# The data
= = = =
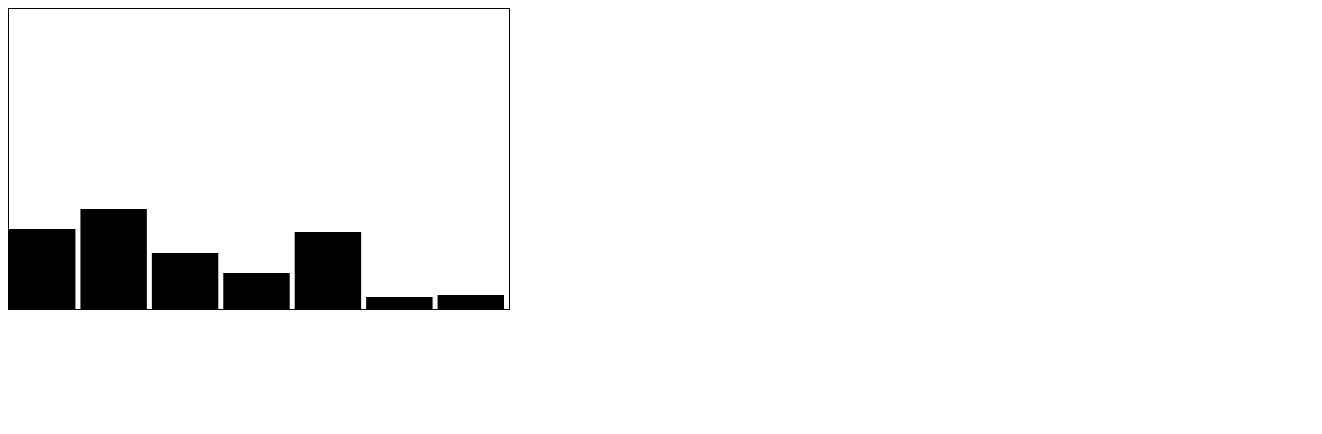
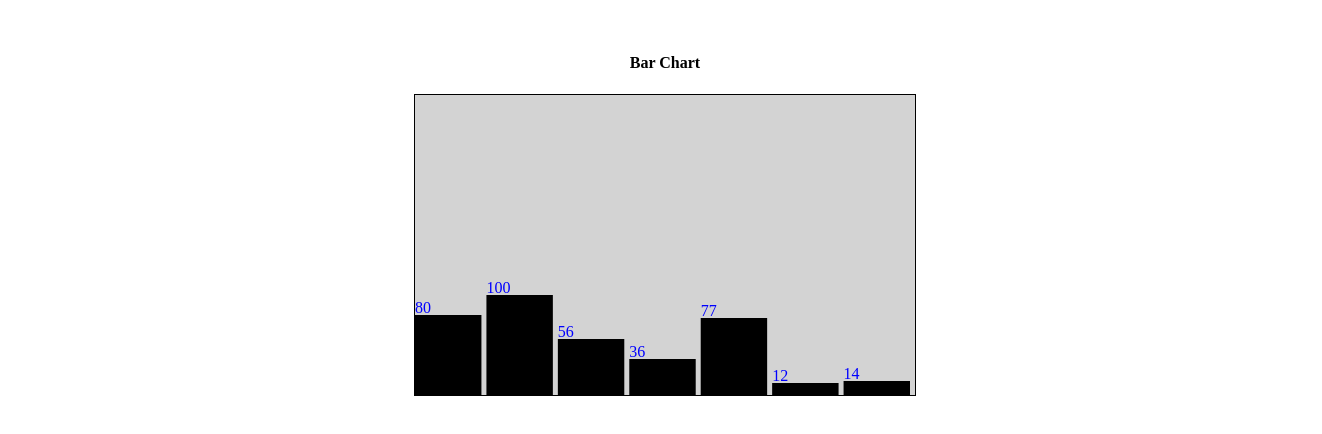
Before and after one commit to curtisyungen/d3-analytics, a plain HTML site: page index.html in a window 1280 px wide. Shown: the whole page, 1322 px wide, since content can reach past the window. Drawn offline with nearby package versions, Linux system fonts and the light colour scheme.

Commit message:
Add files via upload

```diff
--- a/index.css
+++ b/index.css
@@ -1,4 +1,11 @@
 .bar-chart {
+    background: lightgray;
     border: 1px solid black;
     color: black;
 }
+
+.container {
+    padding: 25px;
+    text-align: center;
+    width: 100%;
+}
--- a/index.html
+++ b/index.html
@@ -7,7 +7,10 @@
 </head>
 
 <body>
-    <svg class="bar-chart"></svg>
+    <div class="container">
+        <h4>Bar Chart</h4>
+        <svg class="bar-chart"></svg>
+    </div>
 
     <script src="https://d3js.org/d3.v5.min.js"></script>
     <script src="index.js"></script>
--- a/index.js
+++ b/index.js
@@ -3,10 +3,12 @@ let dataset = [80, 100, 56, 36, 77, 12, 14];
 let svgWidth = 500, svgHeight = 300, barPadding = 5;
 let barWidth = (svgWidth / dataset.length);
 
+// Set dimensions for chart
 let svg = d3.select("svg")
     .attr("width", svgWidth)
     .attr("height", svgHeight);
 
+// Add data to bar chart
 let barChart = svg.selectAll("rect")
     .data(dataset)
     .enter()
@@ -22,3 +24,19 @@ let barChart = svg.selectAll("rect")
         let translate = [barWidth * i, 0];
         return "translate(" + translate + ")";
     });
+
+// Add data labels to bar chart
+let text = svg.selectAll("text")
+    .data(dataset)
+    .enter()
+    .append("text")
+    .text(function(d) {
+        return d;
+    })
+    .attr("y", function(d, i) {
+        return svgHeight - d - 2;
+    })
+    .attr("x", function(d, i) {
+        return barWidth * i;
+    })
+    .attr("fill", "blue");
```
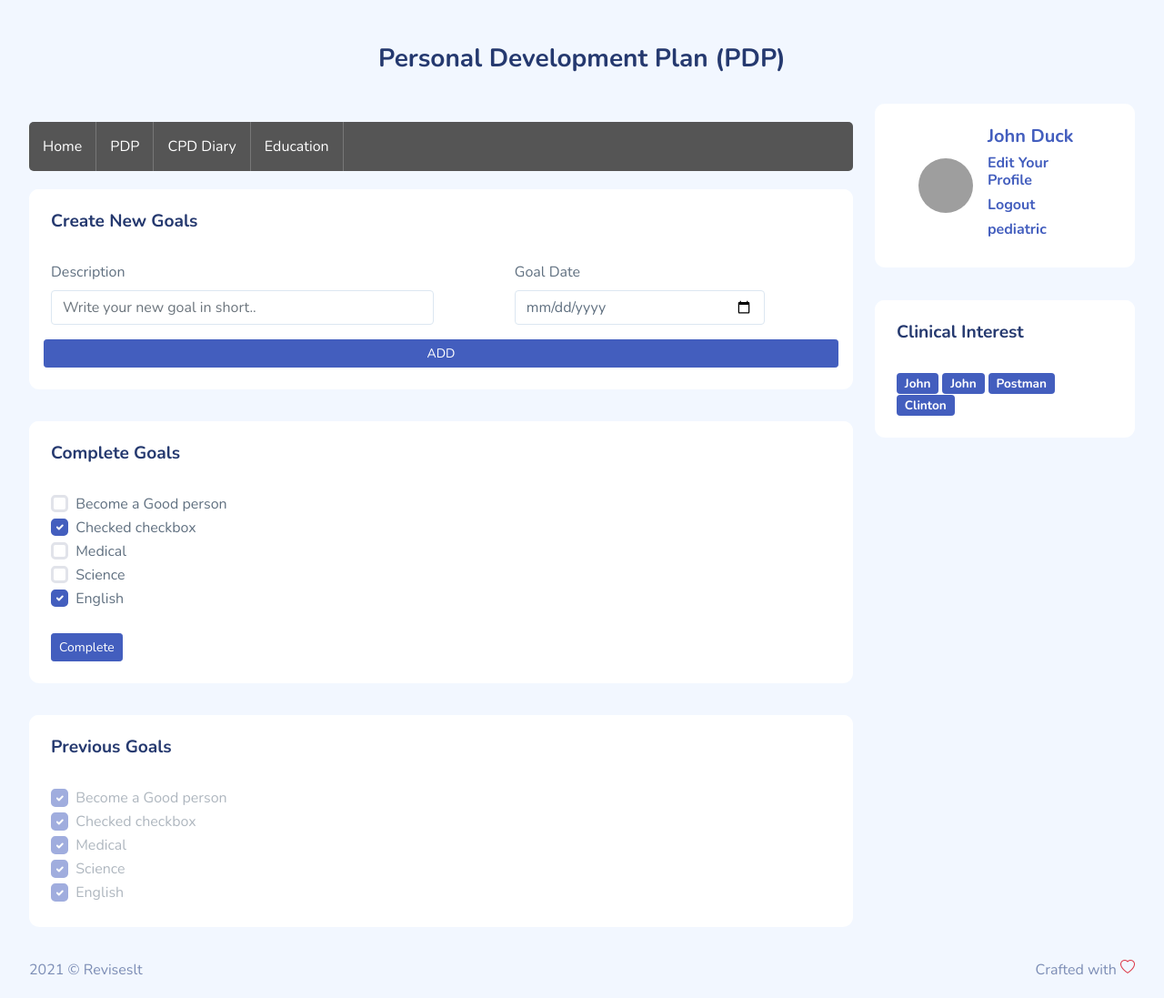
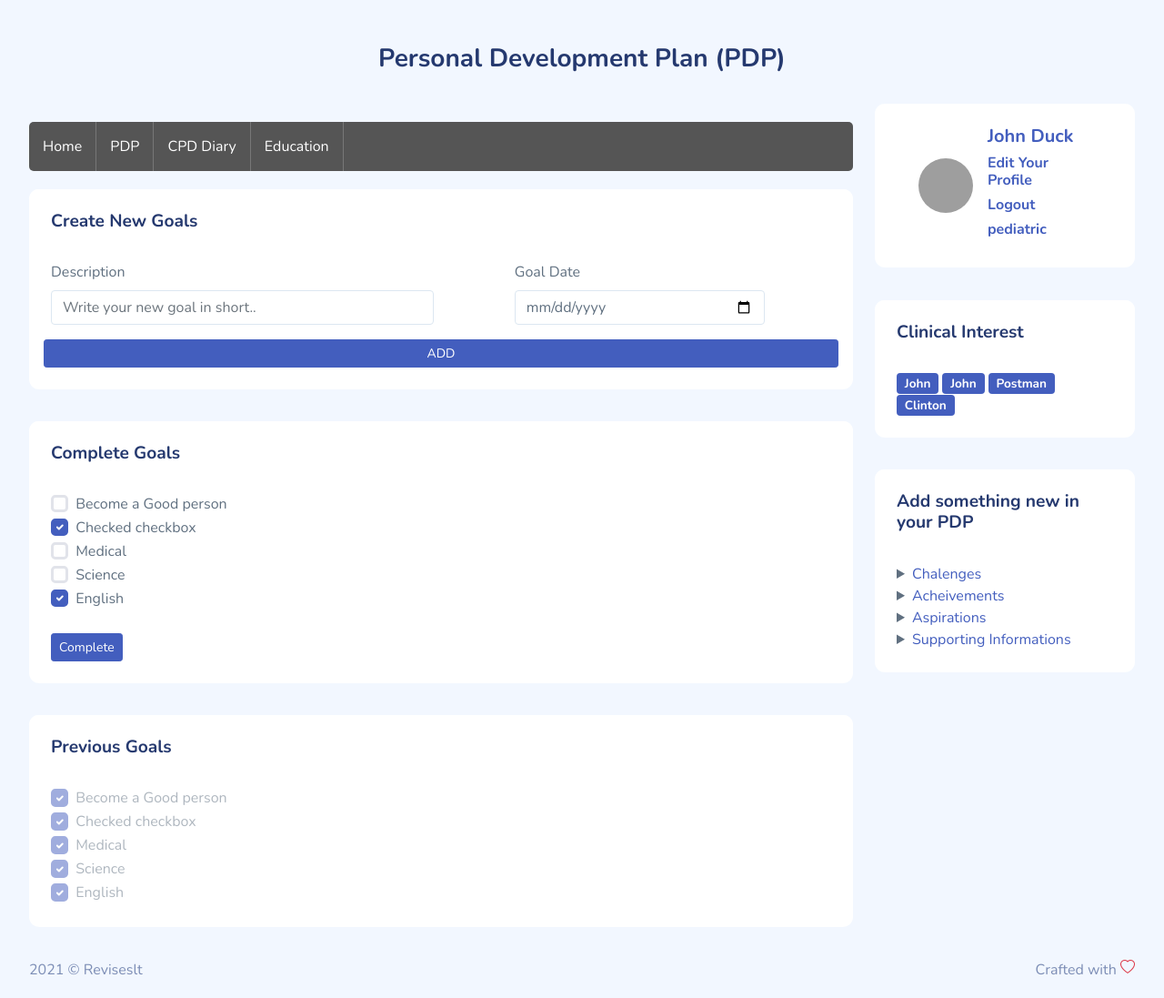
Before and after one commit to Musaddik-110/portfolio-project-skoder-, a plain HTML site: page review_pdp.html in a window 1280 px wide. Shown: the whole page at 91% size. Drawn offline with nearby package versions, Linux system fonts and the light colour scheme; grey boxes are pictures that could not be loaded; files whose address does not match are found by name.

Commit message:
Update review_pdp.html

```diff
--- a/review_pdp.html
+++ b/review_pdp.html
@@ -155,7 +155,7 @@
                                         </div>
                                         <div class="form-check">
                                             <input class="form-check-input" type="checkbox" value=""
-                                                id="flexCheckChecked" checked disabled >
+                                                id="flexCheckChecked" checked disabled>
                                             <label class="form-check-label" for="flexCheckChecked">
                                                 Checked checkbox
                                             </label>
@@ -220,6 +220,22 @@
                             </div>
                         </div>
 
+                        <div class="card">
+                            <div class="card-header">
+
+
+                                <h4>Add something new in your PDP</h4>
+
+
+                            </div>
+                            <div style="list-style-type: disclosure-closed;" class="card-body text-bold">
+                                <li><a class=" mt-1 mb-2 ml-2" href="#">Chalenges</a></li>
+                                <li><a class=" mt-1 mb-2 ml-2" href="#">Acheivements</a></li>
+                                <li><a class=" mt-1 mb-2 ml-2" href="#">Aspirations</a></li>
+                                <li><a class=" mt-1 mb-2 ml-2" href="#">Supporting Informations</a></li>
+                            </div>
+                        </div>
+
                     </div>
                 </section>
             </div>
```
Lines whose indentation alone changed are shown as unchanged.
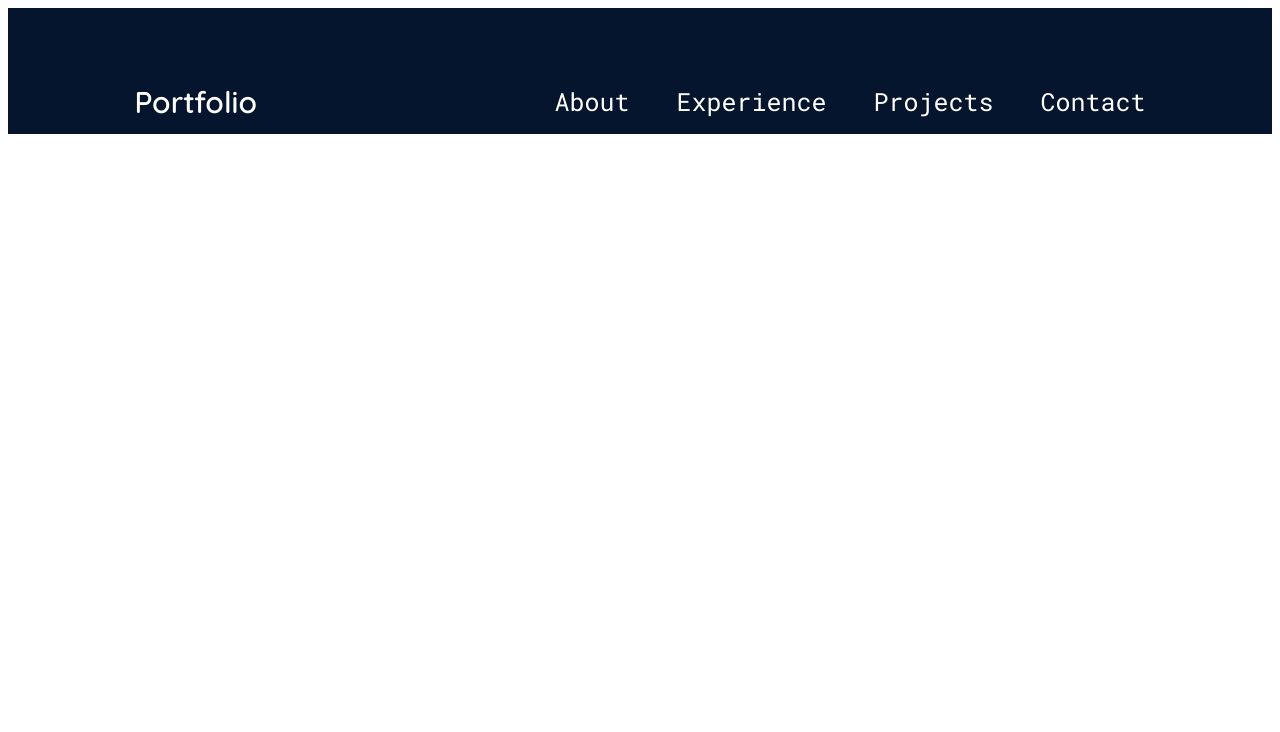
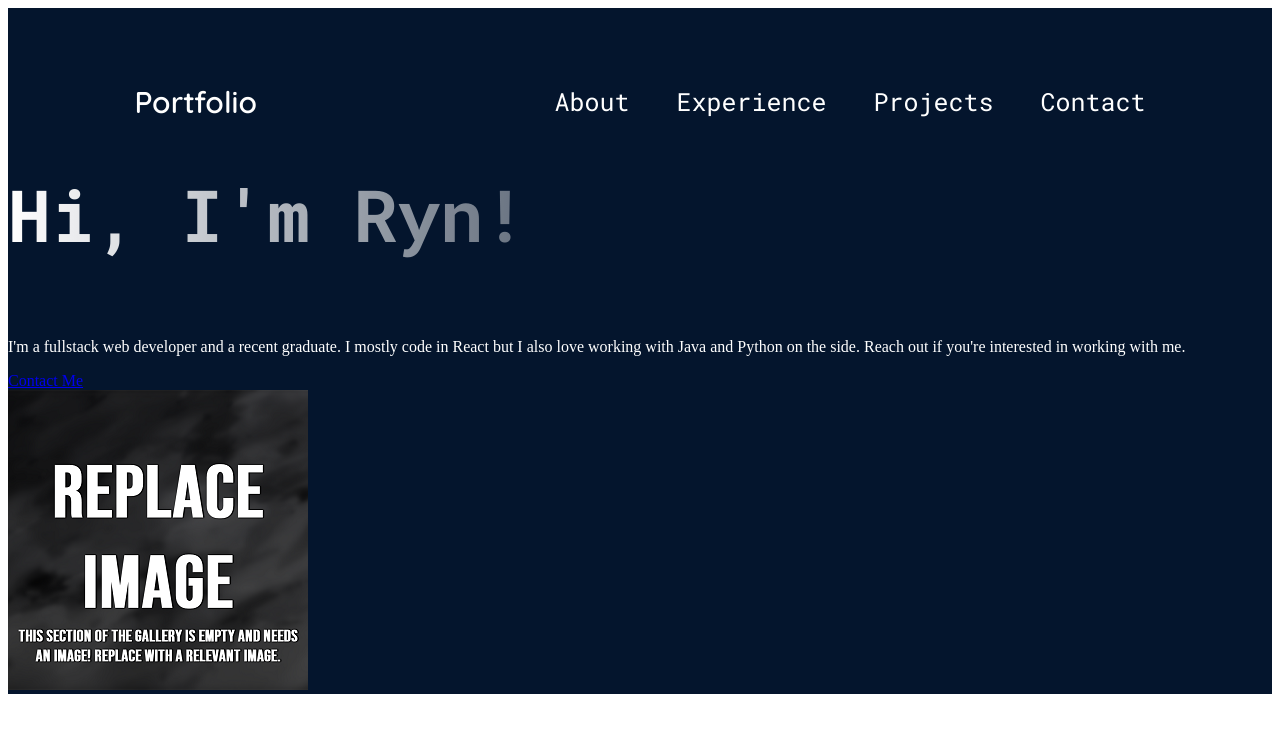
Before and after one commit to kathrynhoule/kathrynportfolio, a React (Vite) app: page / in a window 1280 px wide. Shown: the top 732 px of the page. Built offline with nearby package versions, Linux system fonts and the light colour scheme.

Commit message:
updates css for main section

```diff
--- a/src/App.jsx
+++ b/src/App.jsx
@@ -1,11 +1,13 @@
 import React from "react";
 import styles from './App.module.css';
 import Navbar from "./components/navbar/Navbar";
+import Headline from "./components/headline/Headline";
 
 const App = () => {
      return (
           <div className={styles.App}>
                <Navbar />
+               <Headline />
           </div>
      );
 }
--- /dev/null
+++ b/src/components/headline/Headline.jsx
@@ -0,0 +1,26 @@
+import React from 'react'
+import { getImageURL } from '../../utils';
+import styles from './Headline.module.css';
+
+const Headline = () => {
+  return (
+    <section className={styles.constainer}>
+     <div className={styles.content}>
+          <h1 className={styles.title}>Hi, I'm Ryn!</h1>
+          <p className={styles.description}>
+               I'm a fullstack web developer and a recent graduate. I mostly code in React but I also love working with Java and Python on the side. Reach out if you're interested in working with me.
+          </p>
+          <a href = "mailto:myemail@email.com" className={styles.contantBtn}>Contact Me</a>
+     </div>
+     <img
+          src = {getImageURL("headline/headlineImg.png")}
+          alt = "image of me"
+          className={styles.headlineImg}
+     />
+     <div className={styles.topBlur} />
+     <div className={styles.bottomBlur} />
+     </section>
+  )
+}
+
+export default Headline;
--- /dev/null
+++ b/src/components/headline/Headline.module.css
@@ -0,0 +1,33 @@
+@import '../../vars.css';
+
+.container {
+     position: relative;
+     display: flex;
+     align-items: center;
+     justify-content: space-between;
+     margin-top: 49px;
+     z-index: 1;
+     margin-left: 10%;
+     margin-right: 10%;
+}
+
+.content {
+     display: flex;
+     flex-direction: column;
+     align-items: flex-start;
+     color: var(--color-text);
+     z-index: 1;
+}
+
+.title {
+     font-size: 72px;
+     font-weight: 700;
+     margin-top: 33px;
+     font-family: var(--font-roboto);
+     background: linear-gradient(90deg,
+          rgba(255,255,255, 1) 0%,
+          rgba(255,255,255, 0.4) 100%
+     );
+     -webkit-text-fill-color: transparent;
+     -webkit-background-clip: text;
+}
--- a/src/components/navbar/Navbar.jsx
+++ b/src/components/navbar/Navbar.jsx
@@ -19,7 +19,8 @@ const Navbar = () => {
       alt="menu button"
       onClick = {() => setMenuOpen(!menuOpen)}
       />
-      <ul className={`${styles.menuItems} ${menuOpen && styles.menuOpen}`}>
+      <ul className={`${styles.menuItems} ${menuOpen && styles.menuOpen}`}
+      onClick = {() => setMenuOpen(false)}>
         <li><a href="#about">About</a></li>
         <li><a href="#experience">Experience</a></li>
         <li><a href="#projects">Projects</a></li>
```
Also changed, not shown: assets/headline/headlineImg.png (added).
= = = =
# Your instructions
List all lines above in which the string "headlineImg" appears.

# Result of the exercise
+          src = {getImageURL("headline/headlineImg.png")}
+          className={styles.headlineImg}
Also changed, not shown: assets/headline/headlineImg.png (added).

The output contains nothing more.